In our herd we name each goat, plus give them a number. We started naming the offspring with names that started with the same letter as the dam.
Each year also has a theme; such as candy bars, bible names, places on the map. This was a fun game that my daughter and I started but we kept it going as it helps us remember the different years and the goats that were born that year.
We have chosen to use our farm name LIBERTY as the identifying name before each given name. We could use our registered herd code NLF. But we decided that LIBERTY worked will.
Now if you see a goat with the name Liberty Mouse you know that that goat came from Liberty Farm and it is of my M line of goats.

How many of you have does in your herds back ground with the name Tinkerbelle, or Star, or Helen? It doesn’t tell you much about the goat does it. But if you add the herd code to the front of that name; CHC Tinkerbelle you now know that goats came from Champagne Cashmere out of Bend Oregon. This may help you to know if that is the same Tinkerbelle from another pedigree.
With the government assigned premise numbers you can now identify animals by that number to their farm of origin. Changing the ear tag color each year also helps to identify the age of the goat at a glance. Placing the does tag in the right ear and the bucks in the left ear also help draft them.

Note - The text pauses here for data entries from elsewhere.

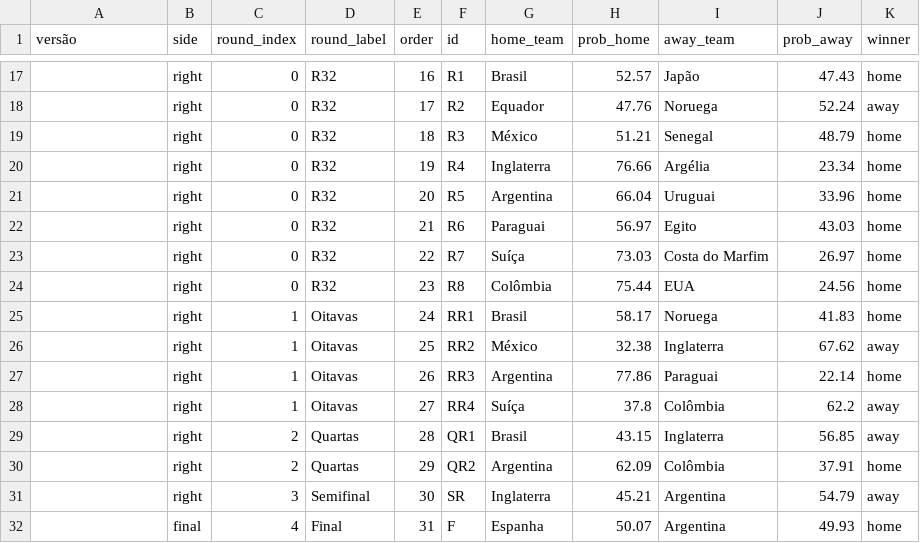
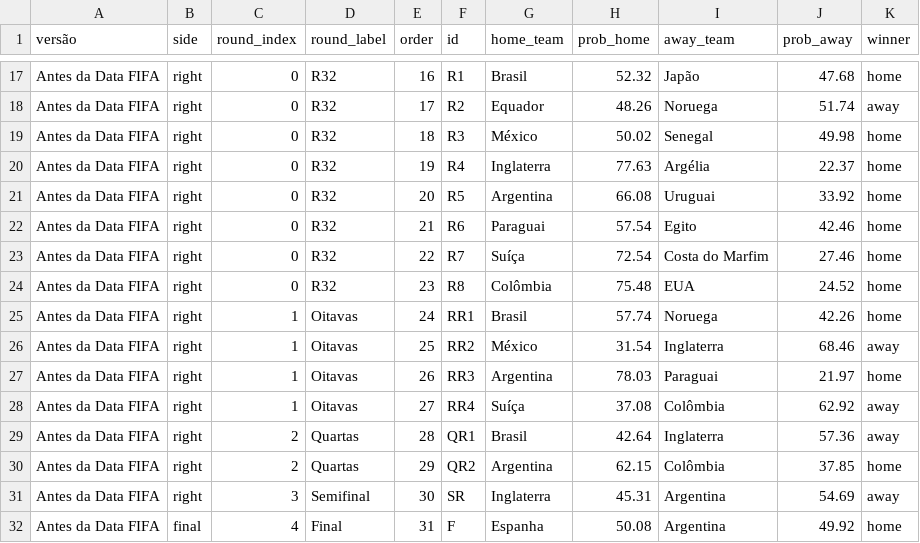
Before and after one commit to BrazilianFootball/WorldCup2026, a CSV file: docs/csv/previsoes/chaveamento_probs.csv, drawn as a sheet; only a part is shown, gaps mark what is left out; the diff covers the shown part only.

```diff
--- a/docs/csv/previsoes/chaveamento_probs.csv
+++ b/docs/csv/previsoes/chaveamento_probs.csv
@@ -17,16 +17,16 @@ versão,side,round_index,round_label,order,id,home_team,prob_home,away_team,prob
-,right,0,R32,16,R1,Brasil,52.57,Japão,47.43,home
-,right,0,R32,17,R2,Equador,47.76,Noruega,52.24,away
-,right,0,R32,18,R3,México,51.21,Senegal,48.79,home
-,right,0,R32,19,R4,Inglaterra,76.66,Argélia,23.34,home
-,right,0,R32,20,R5,Argentina,66.04,Uruguai,33.96,home
-,right,0,R32,21,R6,Paraguai,56.97,Egito,43.03,home
-,right,0,R32,22,R7,Suíça,73.03,Costa do Marfim,26.97,home
-,right,0,R32,23,R8,Colômbia,75.44,EUA,24.56,home
-,right,1,Oitavas,24,RR1,Brasil,58.17,Noruega,41.83,home
-,right,1,Oitavas,25,RR2,México,32.38,Inglaterra,67.62,away
-,right,1,Oitavas,26,RR3,Argentina,77.86,Paraguai,22.14,home
-,right,1,Oitavas,27,RR4,Suíça,37.8,Colômbia,62.2,away
-,right,2,Quartas,28,QR1,Brasil,43.15,Inglaterra,56.85,away
-,right,2,Quartas,29,QR2,Argentina,62.09,Colômbia,37.91,home
-,right,3,Semifinal,30,SR,Inglaterra,45.21,Argentina,54.79,away
-,final,4,Final,31,F,Espanha,50.07,Argentina,49.93,home
+Antes da Data FIFA,right,0,R32,16,R1,Brasil,52.32,Japão,47.68,home
+Antes da Data FIFA,right,0,R32,17,R2,Equador,48.26,Noruega,51.74,away
+Antes da Data FIFA,right,0,R32,18,R3,México,50.02,Senegal,49.98,home
+Antes da Data FIFA,right,0,R32,19,R4,Inglaterra,77.63,Argélia,22.37,home
+Antes da Data FIFA,right,0,R32,20,R5,Argentina,66.08,Uruguai,33.92,home
+Antes da Data FIFA,right,0,R32,21,R6,Paraguai,57.54,Egito,42.46,home
+Antes da Data FIFA,right,0,R32,22,R7,Suíça,72.54,Costa do Marfim,27.46,home
+Antes da Data FIFA,right,0,R32,23,R8,Colômbia,75.48,EUA,24.52,home
+Antes da Data FIFA,right,1,Oitavas,24,RR1,Brasil,57.74,Noruega,42.26,home
+Antes da Data FIFA,right,1,Oitavas,25,RR2,México,31.54,Inglaterra,68.46,away
+Antes da Data FIFA,right,1,Oitavas,26,RR3,Argentina,78.03,Paraguai,21.97,home
+Antes da Data FIFA,right,1,Oitavas,27,RR4,Suíça,37.08,Colômbia,62.92,away
+Antes da Data FIFA,right,2,Quartas,28,QR1,Brasil,42.64,Inglaterra,57.36,away
+Antes da Data FIFA,right,2,Quartas,29,QR2,Argentina,62.15,Colômbia,37.85,home
+Antes da Data FIFA,right,3,Semifinal,30,SR,Inglaterra,45.31,Argentina,54.69,away
+Antes da Data FIFA,final,4,Final,31,F,Espanha,50.08,Argentina,49.92,home
```
Also changed, not shown: 110 edited cells elsewhere in this file, docs/csv/previsoes/all_matchups.csv, docs/csv/previsoes/partidas.csv, 4 other files.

Being able to correctly identify the goats in your herd, where they came from and who they are related too is highly desirable. Breeding choices, culling choices, and management tasks can be made more quickly with more information.
It is beneficial to everyone with cashmere goats to take the time to correctly identify their goats.

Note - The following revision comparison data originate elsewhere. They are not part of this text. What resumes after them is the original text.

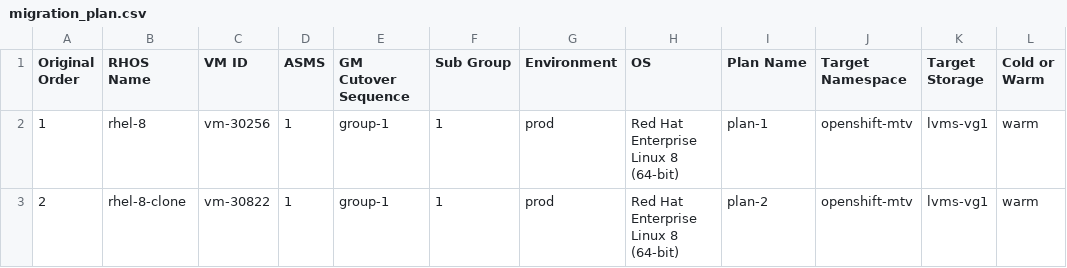
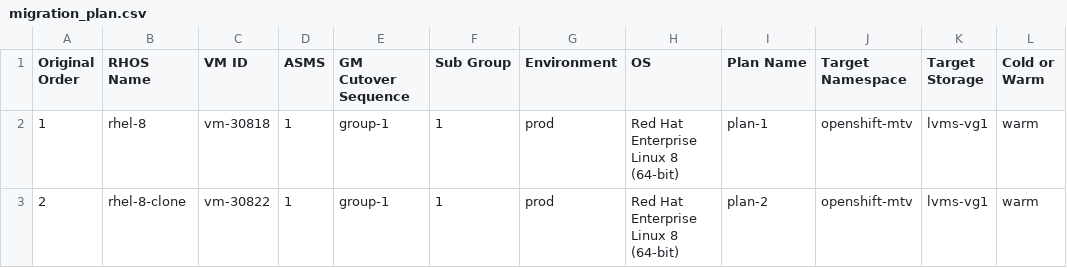
Before and after one commit to jainirajesh/mtvvmwtoopenshift, a CSV file: migration_plan.csv, drawn as a sheet; only a part is shown; the diff names each change by its address in the sheet, - before the commit and + after, or states it on an @@ line.

Commit message:
Update migration_plan.csv

```diff
--- a/migration_plan.csv
+++ b/migration_plan.csv
-C2 (VM ID): vm-30256
+C2 (VM ID): vm-30818
```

Use the identifying name or number when you enter your goats or fleece in shows. This gives the herd of origin the recognition they deserve. This should be a standard practice.
Goats born on your property and under your ownership would receive your herd code or premise number.
Never change the identifying name or number when buying a cashmere goat. You can call them by a different name but always use the identifying name/number when showing, selling, or testing.

To register your three digit herd code: americancashmere@aol.com

To register for a premise number, contact your State Program.